Problem: Go line by line through the data and copy those with the word "Kafka".

(Revision comparison data)

***

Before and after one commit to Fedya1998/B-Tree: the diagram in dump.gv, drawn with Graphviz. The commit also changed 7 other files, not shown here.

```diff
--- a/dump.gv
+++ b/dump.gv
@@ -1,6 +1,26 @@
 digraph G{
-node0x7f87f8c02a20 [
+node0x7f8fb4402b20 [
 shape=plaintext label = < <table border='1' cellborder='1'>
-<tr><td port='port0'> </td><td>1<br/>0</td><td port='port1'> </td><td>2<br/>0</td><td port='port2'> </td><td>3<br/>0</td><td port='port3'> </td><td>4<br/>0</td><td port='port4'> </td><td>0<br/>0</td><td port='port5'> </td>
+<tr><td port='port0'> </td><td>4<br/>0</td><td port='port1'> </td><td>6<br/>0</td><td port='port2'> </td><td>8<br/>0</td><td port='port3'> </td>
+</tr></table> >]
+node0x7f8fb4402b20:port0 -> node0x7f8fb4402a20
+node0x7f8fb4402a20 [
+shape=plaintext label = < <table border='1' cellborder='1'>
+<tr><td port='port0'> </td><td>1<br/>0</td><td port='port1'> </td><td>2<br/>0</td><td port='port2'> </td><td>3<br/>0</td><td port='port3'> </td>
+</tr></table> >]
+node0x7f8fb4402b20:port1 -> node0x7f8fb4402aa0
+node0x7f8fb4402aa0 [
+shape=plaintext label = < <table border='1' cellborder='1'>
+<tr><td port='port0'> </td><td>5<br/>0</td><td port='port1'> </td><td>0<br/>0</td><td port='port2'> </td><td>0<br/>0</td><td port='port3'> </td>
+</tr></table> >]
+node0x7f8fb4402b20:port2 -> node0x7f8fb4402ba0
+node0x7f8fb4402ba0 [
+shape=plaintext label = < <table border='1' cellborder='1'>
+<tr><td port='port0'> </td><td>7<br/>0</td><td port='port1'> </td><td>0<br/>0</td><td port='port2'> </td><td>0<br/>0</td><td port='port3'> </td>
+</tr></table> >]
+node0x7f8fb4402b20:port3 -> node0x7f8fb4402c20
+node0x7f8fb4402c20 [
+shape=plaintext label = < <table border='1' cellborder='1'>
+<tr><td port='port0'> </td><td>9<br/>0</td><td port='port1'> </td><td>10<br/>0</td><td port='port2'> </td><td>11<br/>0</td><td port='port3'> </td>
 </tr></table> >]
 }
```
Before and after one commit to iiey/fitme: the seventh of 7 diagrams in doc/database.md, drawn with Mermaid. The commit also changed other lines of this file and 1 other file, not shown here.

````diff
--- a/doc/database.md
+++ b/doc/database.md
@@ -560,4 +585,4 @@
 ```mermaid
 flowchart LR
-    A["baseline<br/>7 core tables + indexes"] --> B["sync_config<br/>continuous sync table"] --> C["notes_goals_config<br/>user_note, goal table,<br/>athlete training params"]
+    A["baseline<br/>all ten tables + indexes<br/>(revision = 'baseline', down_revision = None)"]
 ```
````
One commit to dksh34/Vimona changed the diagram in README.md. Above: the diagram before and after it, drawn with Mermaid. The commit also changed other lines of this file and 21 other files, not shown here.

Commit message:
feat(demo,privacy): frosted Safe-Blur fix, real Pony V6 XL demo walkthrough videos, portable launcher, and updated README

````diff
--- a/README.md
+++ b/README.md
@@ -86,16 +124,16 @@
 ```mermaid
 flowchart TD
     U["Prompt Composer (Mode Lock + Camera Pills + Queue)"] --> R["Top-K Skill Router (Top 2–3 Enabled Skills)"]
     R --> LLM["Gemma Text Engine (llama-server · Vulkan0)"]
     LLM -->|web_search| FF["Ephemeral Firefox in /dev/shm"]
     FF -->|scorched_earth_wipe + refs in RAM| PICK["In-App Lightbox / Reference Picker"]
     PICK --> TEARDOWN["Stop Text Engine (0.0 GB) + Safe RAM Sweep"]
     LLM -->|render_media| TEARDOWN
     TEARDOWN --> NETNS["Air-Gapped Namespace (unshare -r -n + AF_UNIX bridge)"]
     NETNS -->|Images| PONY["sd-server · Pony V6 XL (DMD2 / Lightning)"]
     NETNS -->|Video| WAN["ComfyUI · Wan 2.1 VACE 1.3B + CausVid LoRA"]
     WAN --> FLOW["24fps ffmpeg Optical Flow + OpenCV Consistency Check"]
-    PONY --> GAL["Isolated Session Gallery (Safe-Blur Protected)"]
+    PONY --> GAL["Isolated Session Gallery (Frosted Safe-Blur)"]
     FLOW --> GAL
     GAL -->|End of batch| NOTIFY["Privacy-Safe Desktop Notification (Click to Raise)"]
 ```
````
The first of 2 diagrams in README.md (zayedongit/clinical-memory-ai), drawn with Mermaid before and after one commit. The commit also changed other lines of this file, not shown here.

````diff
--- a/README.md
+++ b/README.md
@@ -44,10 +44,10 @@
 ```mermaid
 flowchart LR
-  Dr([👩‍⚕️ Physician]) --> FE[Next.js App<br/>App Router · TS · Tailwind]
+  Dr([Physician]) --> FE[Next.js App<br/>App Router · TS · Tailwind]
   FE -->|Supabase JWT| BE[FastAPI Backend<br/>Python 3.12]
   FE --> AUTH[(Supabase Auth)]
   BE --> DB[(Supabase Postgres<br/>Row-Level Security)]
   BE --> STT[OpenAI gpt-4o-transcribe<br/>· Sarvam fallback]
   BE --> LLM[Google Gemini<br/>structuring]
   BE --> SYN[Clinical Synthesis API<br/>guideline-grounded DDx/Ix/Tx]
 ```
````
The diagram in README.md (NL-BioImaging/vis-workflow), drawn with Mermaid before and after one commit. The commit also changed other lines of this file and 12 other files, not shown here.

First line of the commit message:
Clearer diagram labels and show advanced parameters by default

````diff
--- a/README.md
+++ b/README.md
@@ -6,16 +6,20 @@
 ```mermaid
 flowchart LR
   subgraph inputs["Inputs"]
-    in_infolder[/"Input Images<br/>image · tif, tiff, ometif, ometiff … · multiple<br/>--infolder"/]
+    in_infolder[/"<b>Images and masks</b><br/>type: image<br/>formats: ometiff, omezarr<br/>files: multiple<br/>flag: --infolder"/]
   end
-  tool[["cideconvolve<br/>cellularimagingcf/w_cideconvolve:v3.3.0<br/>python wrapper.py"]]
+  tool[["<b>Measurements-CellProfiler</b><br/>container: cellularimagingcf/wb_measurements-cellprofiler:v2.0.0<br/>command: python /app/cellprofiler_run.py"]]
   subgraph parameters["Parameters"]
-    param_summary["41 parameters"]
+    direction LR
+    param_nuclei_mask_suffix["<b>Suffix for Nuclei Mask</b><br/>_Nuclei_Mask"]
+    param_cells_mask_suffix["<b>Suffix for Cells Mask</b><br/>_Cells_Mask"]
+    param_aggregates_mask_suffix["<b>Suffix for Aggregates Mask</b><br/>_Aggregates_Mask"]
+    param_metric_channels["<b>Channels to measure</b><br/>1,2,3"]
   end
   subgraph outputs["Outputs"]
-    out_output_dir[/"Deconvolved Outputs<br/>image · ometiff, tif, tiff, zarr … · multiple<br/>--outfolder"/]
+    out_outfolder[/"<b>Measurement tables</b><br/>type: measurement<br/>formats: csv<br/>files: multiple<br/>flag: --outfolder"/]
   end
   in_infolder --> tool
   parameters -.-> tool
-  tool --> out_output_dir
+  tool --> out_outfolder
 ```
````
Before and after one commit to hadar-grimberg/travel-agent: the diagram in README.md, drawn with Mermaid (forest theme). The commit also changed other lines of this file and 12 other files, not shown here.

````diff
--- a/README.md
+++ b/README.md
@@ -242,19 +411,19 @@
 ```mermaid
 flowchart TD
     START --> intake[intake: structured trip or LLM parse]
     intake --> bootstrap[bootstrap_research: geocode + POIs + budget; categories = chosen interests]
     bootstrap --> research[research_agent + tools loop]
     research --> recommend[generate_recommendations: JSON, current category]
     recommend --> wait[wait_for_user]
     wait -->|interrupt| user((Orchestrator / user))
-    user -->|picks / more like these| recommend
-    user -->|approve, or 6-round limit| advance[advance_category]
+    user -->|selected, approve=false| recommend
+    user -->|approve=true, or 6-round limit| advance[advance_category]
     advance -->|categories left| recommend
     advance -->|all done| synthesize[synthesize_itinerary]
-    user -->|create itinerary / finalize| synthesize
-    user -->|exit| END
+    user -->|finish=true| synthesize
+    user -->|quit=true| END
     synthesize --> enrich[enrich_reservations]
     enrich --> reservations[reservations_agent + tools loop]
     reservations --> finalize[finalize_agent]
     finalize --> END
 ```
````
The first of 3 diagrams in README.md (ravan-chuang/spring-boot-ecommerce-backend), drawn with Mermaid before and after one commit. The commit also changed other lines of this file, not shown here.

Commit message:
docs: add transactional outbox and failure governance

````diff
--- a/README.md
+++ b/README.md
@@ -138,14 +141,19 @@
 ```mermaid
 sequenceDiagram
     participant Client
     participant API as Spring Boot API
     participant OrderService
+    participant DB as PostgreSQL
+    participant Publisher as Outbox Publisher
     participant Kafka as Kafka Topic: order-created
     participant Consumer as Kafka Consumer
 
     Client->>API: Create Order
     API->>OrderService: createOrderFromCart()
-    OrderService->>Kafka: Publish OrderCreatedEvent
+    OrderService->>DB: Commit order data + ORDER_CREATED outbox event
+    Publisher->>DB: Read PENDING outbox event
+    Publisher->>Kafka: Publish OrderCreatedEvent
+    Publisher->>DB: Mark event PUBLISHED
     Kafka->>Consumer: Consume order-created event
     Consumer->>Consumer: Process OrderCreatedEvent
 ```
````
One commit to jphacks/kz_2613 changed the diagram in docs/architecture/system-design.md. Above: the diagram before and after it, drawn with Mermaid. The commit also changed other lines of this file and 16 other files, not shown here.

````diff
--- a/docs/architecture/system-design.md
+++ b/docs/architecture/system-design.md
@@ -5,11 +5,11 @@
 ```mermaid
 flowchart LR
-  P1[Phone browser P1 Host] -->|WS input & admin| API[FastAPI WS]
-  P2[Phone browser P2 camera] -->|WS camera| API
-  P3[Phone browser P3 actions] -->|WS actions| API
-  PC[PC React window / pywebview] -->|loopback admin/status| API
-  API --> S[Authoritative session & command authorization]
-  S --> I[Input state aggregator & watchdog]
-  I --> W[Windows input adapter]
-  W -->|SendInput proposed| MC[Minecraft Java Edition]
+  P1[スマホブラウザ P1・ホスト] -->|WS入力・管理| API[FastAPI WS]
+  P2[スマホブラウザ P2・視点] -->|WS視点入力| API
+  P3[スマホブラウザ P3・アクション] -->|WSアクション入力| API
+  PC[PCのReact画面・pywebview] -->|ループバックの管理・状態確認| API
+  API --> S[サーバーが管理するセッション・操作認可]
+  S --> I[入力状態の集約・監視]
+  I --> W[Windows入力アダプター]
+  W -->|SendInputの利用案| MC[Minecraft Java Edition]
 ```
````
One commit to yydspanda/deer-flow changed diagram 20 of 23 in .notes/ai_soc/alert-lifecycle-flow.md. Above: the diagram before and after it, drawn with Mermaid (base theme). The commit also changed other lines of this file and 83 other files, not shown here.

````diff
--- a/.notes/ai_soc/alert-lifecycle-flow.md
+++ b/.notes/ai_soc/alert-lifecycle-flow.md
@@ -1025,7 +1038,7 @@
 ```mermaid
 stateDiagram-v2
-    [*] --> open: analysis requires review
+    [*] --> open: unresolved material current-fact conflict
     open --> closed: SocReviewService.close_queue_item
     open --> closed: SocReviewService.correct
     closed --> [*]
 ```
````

***

Output for this exercise:
     participant Kafka as Kafka Topic: order-created
     participant Consumer as Kafka Consumer
-    OrderService->>Kafka: Publish OrderCreatedEvent
+    Publisher->>Kafka: Publish OrderCreatedEvent
     Kafka->>Consumer: Consume order-created event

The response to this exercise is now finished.